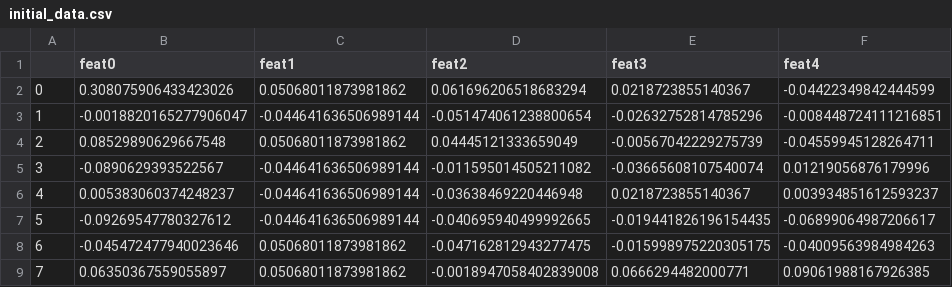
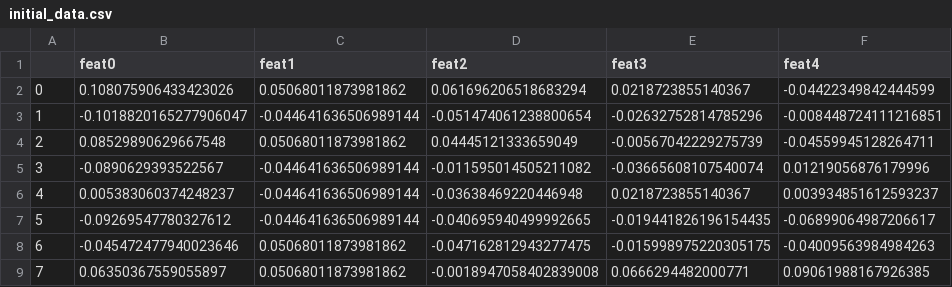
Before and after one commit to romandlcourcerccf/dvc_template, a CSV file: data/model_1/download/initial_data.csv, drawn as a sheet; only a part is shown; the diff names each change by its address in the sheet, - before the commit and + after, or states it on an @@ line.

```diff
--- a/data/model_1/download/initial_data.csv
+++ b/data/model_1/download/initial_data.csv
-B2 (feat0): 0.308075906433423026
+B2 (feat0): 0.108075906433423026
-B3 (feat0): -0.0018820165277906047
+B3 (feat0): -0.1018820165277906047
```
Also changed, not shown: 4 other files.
☆ ☆ ☆ ☆ ☆ ☆ ☆
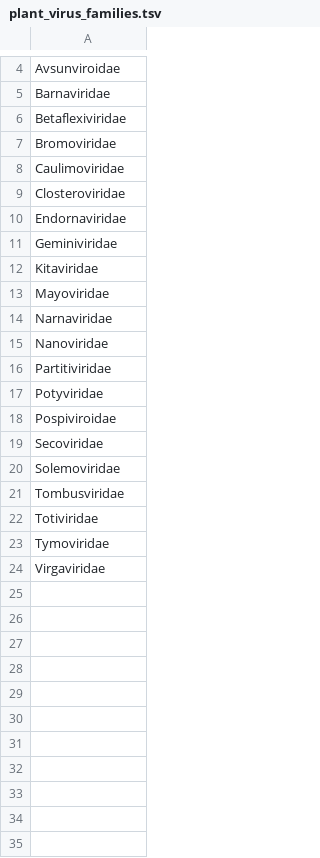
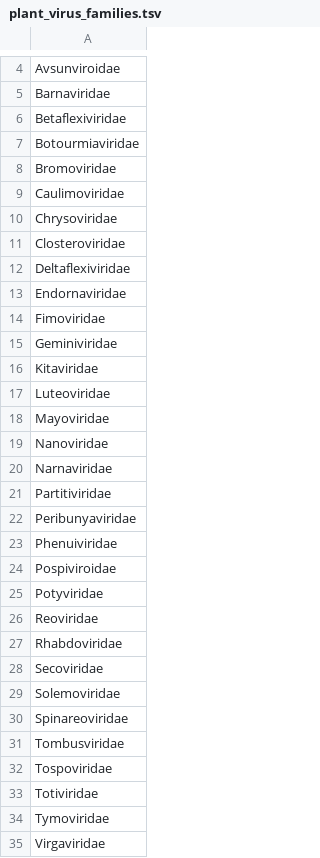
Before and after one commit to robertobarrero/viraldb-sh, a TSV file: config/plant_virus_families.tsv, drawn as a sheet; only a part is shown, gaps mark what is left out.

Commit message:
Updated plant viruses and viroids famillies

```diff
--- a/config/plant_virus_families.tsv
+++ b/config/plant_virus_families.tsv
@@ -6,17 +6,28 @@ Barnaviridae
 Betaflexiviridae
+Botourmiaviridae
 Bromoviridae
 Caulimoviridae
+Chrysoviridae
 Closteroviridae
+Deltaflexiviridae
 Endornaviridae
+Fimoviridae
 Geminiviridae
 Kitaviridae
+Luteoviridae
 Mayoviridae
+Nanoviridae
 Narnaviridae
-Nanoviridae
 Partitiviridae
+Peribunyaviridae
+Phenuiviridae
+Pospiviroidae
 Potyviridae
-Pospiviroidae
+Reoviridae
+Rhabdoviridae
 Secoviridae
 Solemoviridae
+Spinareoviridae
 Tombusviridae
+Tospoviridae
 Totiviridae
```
☆ ☆ ☆ ☆ ☆ ☆ ☆
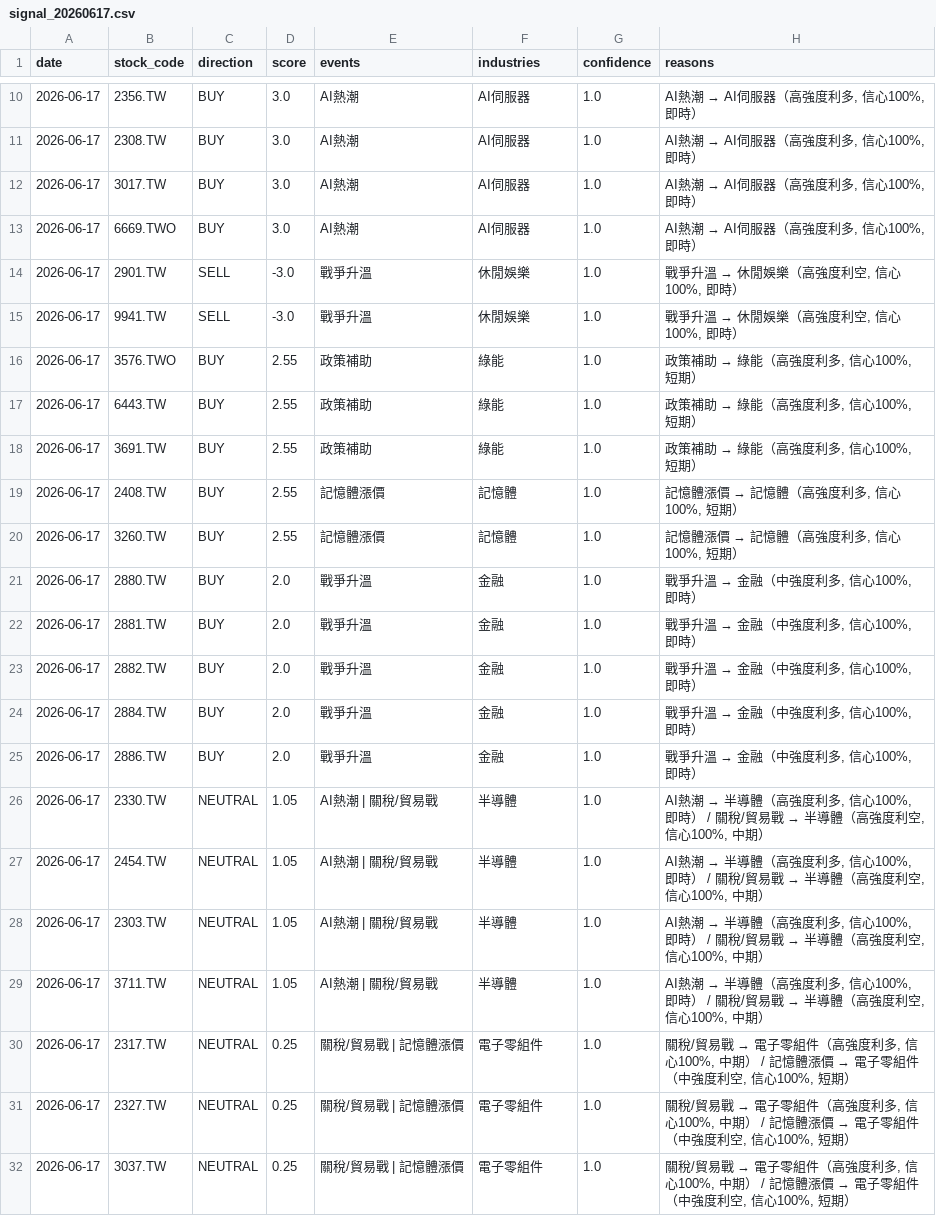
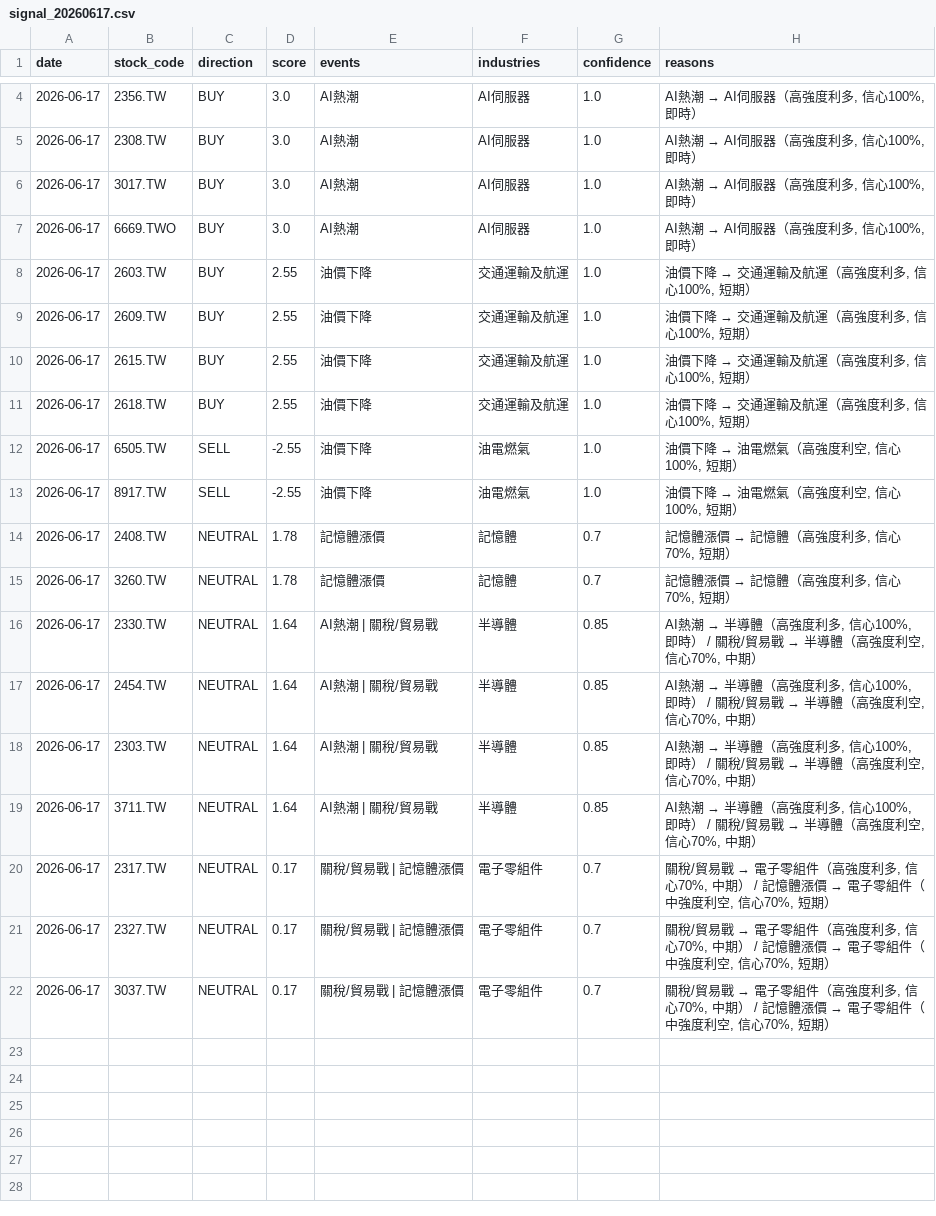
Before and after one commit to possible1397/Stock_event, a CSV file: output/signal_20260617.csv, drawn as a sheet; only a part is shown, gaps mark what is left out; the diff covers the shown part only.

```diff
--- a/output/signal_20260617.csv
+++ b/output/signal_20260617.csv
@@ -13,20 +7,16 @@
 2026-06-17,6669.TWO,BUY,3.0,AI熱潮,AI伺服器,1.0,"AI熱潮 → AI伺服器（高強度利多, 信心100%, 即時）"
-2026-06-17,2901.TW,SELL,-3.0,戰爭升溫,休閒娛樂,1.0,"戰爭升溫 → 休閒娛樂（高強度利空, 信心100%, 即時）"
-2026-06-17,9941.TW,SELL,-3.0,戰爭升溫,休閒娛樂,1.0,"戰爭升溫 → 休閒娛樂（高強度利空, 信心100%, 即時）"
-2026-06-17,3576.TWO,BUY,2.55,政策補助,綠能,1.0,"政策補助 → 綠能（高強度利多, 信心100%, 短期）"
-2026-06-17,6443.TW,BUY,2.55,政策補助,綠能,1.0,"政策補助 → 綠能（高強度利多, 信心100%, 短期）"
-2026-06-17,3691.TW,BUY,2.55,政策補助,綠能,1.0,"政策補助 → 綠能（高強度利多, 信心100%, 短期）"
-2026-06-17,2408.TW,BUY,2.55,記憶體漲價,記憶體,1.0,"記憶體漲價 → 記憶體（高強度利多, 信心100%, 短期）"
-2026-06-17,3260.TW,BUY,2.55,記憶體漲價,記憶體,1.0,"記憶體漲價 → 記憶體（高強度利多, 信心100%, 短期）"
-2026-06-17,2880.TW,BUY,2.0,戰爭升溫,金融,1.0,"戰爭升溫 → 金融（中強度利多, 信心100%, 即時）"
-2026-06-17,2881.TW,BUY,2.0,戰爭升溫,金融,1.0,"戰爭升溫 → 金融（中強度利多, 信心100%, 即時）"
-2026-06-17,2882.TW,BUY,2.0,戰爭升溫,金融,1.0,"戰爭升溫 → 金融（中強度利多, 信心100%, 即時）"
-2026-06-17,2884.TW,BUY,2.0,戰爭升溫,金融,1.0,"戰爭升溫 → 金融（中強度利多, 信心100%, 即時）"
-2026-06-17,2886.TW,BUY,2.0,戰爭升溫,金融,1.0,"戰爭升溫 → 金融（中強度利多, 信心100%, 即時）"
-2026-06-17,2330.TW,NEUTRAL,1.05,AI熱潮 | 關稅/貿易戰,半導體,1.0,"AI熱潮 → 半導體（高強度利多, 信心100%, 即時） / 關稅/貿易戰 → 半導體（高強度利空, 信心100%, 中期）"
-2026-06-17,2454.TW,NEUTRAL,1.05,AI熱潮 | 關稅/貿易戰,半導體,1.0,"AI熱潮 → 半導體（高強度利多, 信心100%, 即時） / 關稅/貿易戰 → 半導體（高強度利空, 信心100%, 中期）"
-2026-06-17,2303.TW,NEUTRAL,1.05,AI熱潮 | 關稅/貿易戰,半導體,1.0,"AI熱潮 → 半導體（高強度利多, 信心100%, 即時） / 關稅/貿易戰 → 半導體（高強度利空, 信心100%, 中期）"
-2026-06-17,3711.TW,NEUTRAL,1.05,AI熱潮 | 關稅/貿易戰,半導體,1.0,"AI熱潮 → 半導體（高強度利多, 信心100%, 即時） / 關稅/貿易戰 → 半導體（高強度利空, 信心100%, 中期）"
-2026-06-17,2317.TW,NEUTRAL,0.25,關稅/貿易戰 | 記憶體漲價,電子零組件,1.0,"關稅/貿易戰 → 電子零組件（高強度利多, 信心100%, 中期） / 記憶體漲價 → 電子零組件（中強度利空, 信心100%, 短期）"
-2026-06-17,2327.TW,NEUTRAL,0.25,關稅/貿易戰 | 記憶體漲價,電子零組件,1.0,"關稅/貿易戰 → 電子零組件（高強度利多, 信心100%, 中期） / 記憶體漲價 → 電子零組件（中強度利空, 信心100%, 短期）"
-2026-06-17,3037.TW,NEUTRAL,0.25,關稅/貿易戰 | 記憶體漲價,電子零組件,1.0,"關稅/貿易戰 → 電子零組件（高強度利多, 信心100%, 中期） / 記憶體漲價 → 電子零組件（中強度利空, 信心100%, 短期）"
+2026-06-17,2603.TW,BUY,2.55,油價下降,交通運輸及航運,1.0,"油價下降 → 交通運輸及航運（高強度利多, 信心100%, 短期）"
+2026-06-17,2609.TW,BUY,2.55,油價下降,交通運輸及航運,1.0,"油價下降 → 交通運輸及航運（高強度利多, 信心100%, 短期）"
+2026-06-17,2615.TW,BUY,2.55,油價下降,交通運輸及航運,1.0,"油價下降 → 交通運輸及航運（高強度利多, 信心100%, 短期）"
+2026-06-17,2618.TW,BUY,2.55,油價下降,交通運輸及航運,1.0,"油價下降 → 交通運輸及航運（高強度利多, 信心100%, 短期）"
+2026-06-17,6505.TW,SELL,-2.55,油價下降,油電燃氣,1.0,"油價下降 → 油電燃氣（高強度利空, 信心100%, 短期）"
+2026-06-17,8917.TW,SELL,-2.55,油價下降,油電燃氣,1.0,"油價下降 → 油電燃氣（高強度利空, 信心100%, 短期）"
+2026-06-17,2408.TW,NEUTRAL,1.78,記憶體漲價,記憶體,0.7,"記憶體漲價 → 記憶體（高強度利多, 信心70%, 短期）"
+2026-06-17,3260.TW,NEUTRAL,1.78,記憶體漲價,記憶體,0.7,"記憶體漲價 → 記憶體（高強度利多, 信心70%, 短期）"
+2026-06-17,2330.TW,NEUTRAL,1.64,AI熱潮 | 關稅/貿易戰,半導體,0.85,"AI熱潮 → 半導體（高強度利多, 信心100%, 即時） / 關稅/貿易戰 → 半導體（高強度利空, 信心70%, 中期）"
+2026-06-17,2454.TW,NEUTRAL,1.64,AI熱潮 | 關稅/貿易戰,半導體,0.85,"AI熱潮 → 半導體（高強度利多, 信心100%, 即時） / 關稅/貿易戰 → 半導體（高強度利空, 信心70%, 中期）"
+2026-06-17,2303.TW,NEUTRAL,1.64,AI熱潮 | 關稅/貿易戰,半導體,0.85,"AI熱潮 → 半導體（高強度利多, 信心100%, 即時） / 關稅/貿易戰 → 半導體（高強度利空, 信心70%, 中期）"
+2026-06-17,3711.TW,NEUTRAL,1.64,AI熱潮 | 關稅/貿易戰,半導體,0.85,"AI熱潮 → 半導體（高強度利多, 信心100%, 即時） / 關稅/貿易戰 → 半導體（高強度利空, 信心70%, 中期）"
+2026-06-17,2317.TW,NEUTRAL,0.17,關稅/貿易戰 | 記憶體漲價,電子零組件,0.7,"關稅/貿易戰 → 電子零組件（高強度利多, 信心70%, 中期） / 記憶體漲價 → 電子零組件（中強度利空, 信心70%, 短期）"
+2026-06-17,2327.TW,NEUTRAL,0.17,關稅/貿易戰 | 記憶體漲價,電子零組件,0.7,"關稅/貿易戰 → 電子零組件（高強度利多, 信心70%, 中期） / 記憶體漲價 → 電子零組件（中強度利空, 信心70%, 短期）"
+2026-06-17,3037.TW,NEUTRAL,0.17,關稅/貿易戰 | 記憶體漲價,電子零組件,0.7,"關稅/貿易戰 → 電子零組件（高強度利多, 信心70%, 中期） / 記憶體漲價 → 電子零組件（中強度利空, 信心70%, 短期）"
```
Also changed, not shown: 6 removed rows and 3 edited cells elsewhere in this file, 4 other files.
☆ ☆ ☆ ☆ ☆ ☆ ☆
WHAT TO PRODUCE = Scan the listing above and work out how many of its lines contain the word "戰爭升溫". Report only that number.

WORKED SOLUTION = 7